The goal is not just to share lean knowledge with LEI community members, but also across the larger lean community and various communities of practice. And here’s where networks come in. Part of any editor’s (or change agent’s?) “capability development” is understanding not just what kind of stories get people’s attention and make learning possible, but also how information travels online and offline. The truth is, effective learning and sharing doesn’t just happen – like anything else, they need to be designed.
One way to design for effective learning and sharing in person is to run something called an Open Space, or as some folks know it, an “unconference.” Open Space is all about creating a structure for self-organization. You can learn more about Open Space here, but in short, it’s a tool to help people have the conversations that they want and need to have about their work. It helps build networks and also makes already existing networks more visible.
What is more helpful than encouraging dialogue in a community of people striving to fully embrace lean principles? Yet, running these sessions has taught me that promoting self-organization in the lean community can be a challenge: in many ways self-organization and lean thinking are totally aligned, but in many other ways they aren’t.
Lean welcomes ideas for improvement to come from anywhere. Self-organization depends on the same. Lean requires and rewards problem solving and personal initiative. So does self-organization. But lean is also all about giving organizations and individuals a clear, reliable, vertical and horizontal framework for solving problems. While self-organization requires structure (albeit a light one), it isn’t based on hierarchy and it isn’t prescribed. It’s not predictable and it isn’t contained to organizations.

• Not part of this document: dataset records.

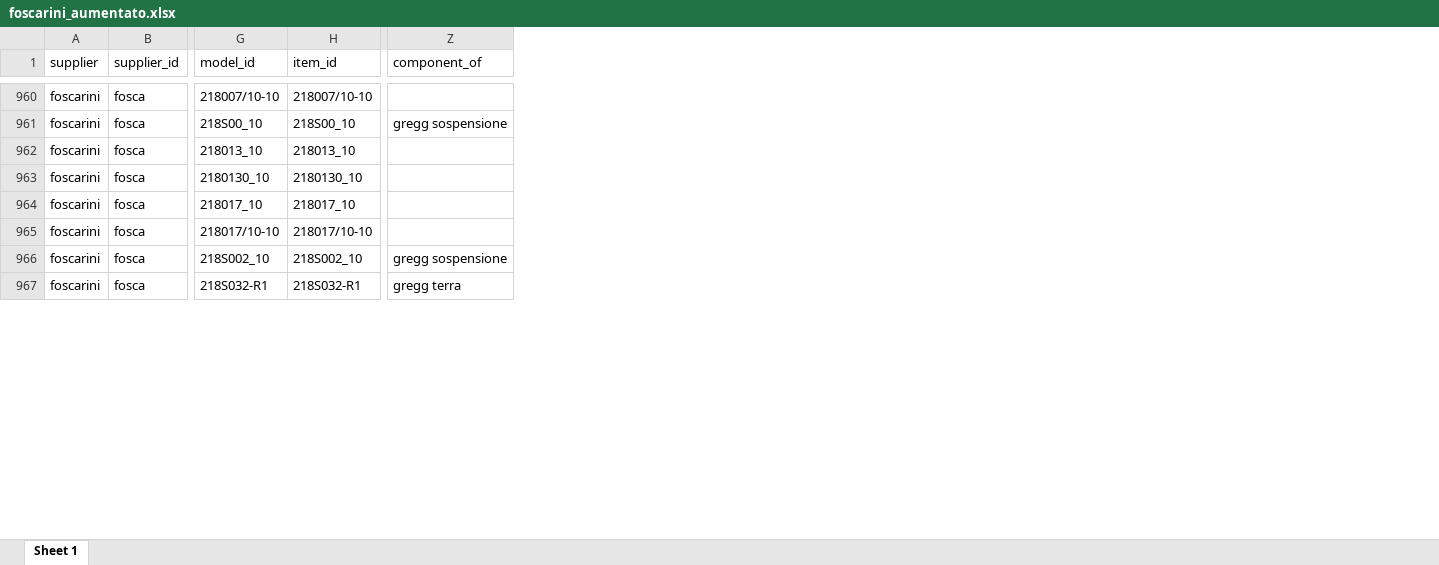
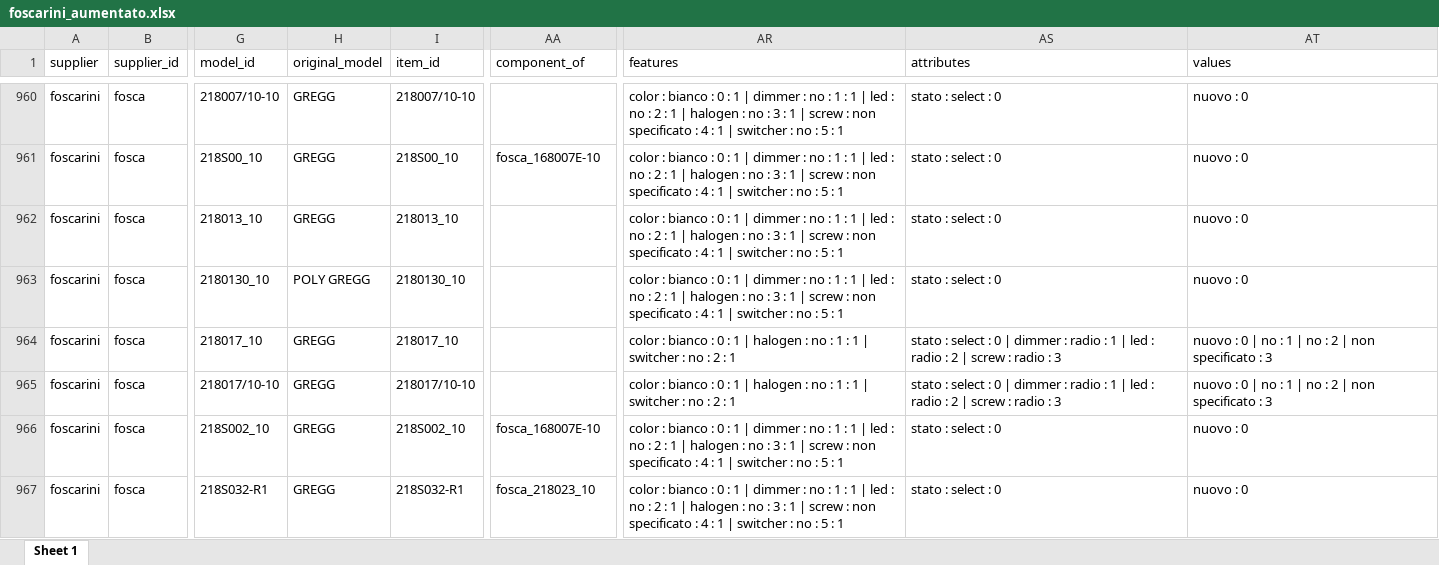
Before and after one commit to hicTech/arteInLuceImport, an Excel workbook: xls/foscarini/result/foscarini_aumentato.xlsx, sheet Sheet 1, drawn as a sheet; only a part is shown, gaps mark what is left out; values as stored, in another font and other column widths than the file's, no borders; addresses are those after the commit; the diff covers the shown part only; the diff names each change by its address in the sheet, - before the commit and + after, or states it on an @@ line.

```diff
--- a/xls/foscarini/result/foscarini_aumentato.xlsx (sheet Sheet 1)
+++ b/xls/foscarini/result/foscarini_aumentato.xlsx (sheet Sheet 1)
+column H (original_model), rows 960-967: GREGG | GREGG | GREGG | POLY GREGG | GREGG | GREGG | GREGG | GREGG
+column AR (features), rows 960-967: color : bianco : 0 : 1 | dimmer : no : 1 : 1 | led : no : 2 : 1 | halogen : no : 3 : 1 | screw : non specificato : 4 : 1 | switcher : no : 5 : 1 | color : bianco : 0 : 1 | dimmer : no : 1 : 1 | led : no : 2 : 1 | halogen : no : 3 : 1 | screw : non specificato : 4 : 1 | switcher : no : 5 : 1 | color : bianco : 0 : 1 | dimmer : no : 1 : 1 | led : no : 2 : 1 | halogen : no : 3 : 1 | screw : non specificato : 4 : 1 | switcher : no : 5 : 1 | color : bianco : 0 : 1 | dimmer : no : 1 : 1 | led : no : 2 : 1 | halogen : no : 3 : 1 | screw : non specificato : 4 : 1 | switcher : no : 5 : 1 | color : bianco : 0 : 1 | halogen : no : 1 : 1 | switcher : no : 2 : 1 | color : bianco : 0 : 1 | halogen : no : 1 : 1 | switcher : no : 2 : 1 | color : bianco : 0 : 1 | dimmer : no : 1 : 1 | led : no : 2 : 1 | halogen : no : 3 : 1 | screw : non specificato : 4 : 1 | switcher : no : 5 : 1 | color : bianco : 0 : 1 | dimmer : no : 1 : 1 | led : no : 2 : 1 | halogen : no : 3 : 1 | screw : non specificato : 4 : 1 | switcher : no : 5 : 1
+column AS (attributes), rows 960-967: stato : select : 0 | stato : select : 0 | stato : select : 0 | stato : select : 0 | stato : select : 0 | dimmer : radio : 1 | led : radio : 2 | screw : radio : 3 | stato : select : 0 | dimmer : radio : 1 | led : radio : 2 | screw : radio : 3 | stato : select : 0 | stato : select : 0
+column AT (values), rows 960-967: nuovo : 0 | nuovo : 0 | nuovo : 0 | nuovo : 0 | nuovo : 0 | no : 1 | no : 2 | non specificato : 3 | nuovo : 0 | no : 1 | no : 2 | non specificato : 3 | nuovo : 0 | nuovo : 0
-AA961 (component_of): gregg sospensione
+AA961 (component_of): fosca_168007E-10
-AA966 (component_of): gregg sospensione
+AA966 (component_of): fosca_168007E-10
-AA967 (component_of): gregg terra
+AA967 (component_of): fosca_218023_10
```
Also changed, not shown: 1211 edited cells elsewhere in this sheet, xls/flos/result/flos_aumentato.xlsx, 34 other files.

For example, in an Open Space session, leadership looks like participants volunteering to host a conversation or someone volunteering to take good notes and letting what comes up in the conversation inform that group’s next actions. It could or could not emerge from the ground up. Facilitators can’t force it and neither can hosts. Open Space is time boxed and has a certain amount of “standard work,” but it’s up to participants to make it a success. It deals with abstract ideas, not targets, and breakout conversations rely on principles like “When it’s starts, it starts,” and “When it’s over, it’s over,” and “Whatever happens is the only thing that could have.” Which is why some small group conversations gain traction and create vital connections (and actions!) long after they’re over and others don’t. It’s also why some people find Open Space surprisingly useful and energizing and others feel like they are being set up to fail. Lean and self-organization of communities both depend on people, but in different ways.
Looking at Ito’s principles again and thinking about the lean organization, safety and compliance are absolutely relevant. Even when leaders act like coaches, authority is important. Value stream maps are crucial for understanding the work to be done.
But it’s all different in a lean network. In a network, it’s about emergence. In the lean healthcare community of practice in the U.S., this might look like one executive at a health center in Indiana picking up the phone and calling another executive at a hospital in Colorado and saying, “Can I learn more about what you’ve all been doing?” and two years later, something fantastic coming out of that interaction. In the LPPD community of practice, it’s about a member of the design thinking community who is more familiar with lean startup principles chatting with someone from the agile community who is very familiar with Lean Thinking and saying “Let’s collaborate.” Many of us do things like this already, but we don’t always track these interactions as “work” or understand this kind of activity as part of our jobs.
As the lean community grows and changes, whose role is it to guide how lean knowledge spreads? What does it take to spread lean knowledge far and well? Does effective learning and sharing change according to industry? These are worthwhile questions for editors and “practitioner-writers” as I’ve come to call them, but they may just be important questions for everybody.